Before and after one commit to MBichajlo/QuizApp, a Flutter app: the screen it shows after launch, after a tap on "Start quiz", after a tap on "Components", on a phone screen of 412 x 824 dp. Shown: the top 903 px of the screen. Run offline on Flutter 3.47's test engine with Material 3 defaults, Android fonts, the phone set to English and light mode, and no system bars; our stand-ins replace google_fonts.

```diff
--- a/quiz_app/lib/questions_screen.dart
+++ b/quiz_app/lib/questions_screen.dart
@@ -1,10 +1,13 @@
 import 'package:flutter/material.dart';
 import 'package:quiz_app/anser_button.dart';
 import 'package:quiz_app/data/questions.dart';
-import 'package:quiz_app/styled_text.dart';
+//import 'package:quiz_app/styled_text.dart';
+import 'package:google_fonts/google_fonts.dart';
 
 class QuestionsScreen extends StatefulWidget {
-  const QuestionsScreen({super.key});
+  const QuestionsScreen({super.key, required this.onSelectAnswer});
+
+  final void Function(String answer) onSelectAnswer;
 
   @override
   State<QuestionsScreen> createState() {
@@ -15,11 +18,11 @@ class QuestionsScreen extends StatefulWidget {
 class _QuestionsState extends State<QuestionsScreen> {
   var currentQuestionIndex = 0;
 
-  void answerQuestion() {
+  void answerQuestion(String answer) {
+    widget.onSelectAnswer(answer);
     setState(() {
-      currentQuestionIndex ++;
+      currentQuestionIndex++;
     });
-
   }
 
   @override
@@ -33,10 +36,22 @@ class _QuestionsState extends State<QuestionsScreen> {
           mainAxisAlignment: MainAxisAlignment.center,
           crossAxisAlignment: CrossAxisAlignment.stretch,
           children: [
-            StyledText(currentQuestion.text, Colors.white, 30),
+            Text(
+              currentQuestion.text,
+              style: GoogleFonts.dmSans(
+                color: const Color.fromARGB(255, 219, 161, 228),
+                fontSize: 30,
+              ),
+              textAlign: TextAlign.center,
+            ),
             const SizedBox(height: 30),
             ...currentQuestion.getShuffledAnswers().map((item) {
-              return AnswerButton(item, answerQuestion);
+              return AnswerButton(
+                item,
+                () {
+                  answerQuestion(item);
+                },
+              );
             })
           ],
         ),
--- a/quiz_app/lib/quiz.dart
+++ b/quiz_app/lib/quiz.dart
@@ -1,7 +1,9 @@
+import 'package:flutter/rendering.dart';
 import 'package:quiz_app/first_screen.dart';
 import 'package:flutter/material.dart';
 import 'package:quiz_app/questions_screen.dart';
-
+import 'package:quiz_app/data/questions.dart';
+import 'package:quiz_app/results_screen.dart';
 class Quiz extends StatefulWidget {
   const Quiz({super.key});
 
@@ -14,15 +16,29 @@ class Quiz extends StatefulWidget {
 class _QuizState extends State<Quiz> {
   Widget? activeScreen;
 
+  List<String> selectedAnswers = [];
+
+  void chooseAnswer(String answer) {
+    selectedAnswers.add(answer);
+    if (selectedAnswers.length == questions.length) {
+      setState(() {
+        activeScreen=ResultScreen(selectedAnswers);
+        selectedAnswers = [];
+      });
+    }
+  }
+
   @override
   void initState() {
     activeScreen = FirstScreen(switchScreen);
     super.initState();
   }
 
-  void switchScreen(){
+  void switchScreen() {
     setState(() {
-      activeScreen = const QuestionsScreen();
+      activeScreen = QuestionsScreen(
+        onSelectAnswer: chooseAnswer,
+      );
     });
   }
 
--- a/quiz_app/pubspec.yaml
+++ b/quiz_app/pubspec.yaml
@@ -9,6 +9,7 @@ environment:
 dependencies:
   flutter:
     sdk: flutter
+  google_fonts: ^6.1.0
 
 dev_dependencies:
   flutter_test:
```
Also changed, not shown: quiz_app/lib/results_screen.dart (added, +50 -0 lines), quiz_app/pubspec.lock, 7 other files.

★ ★ ★ ★ ★ ★ ★

**Work to complete**
Whenever a line above contains "activeScreen", copy that line.

**Problem solution**
   Widget? activeScreen;
+        activeScreen=ResultScreen(selectedAnswers);
     activeScreen = FirstScreen(switchScreen);
-      activeScreen = const QuestionsScreen();
+      activeScreen = QuestionsScreen(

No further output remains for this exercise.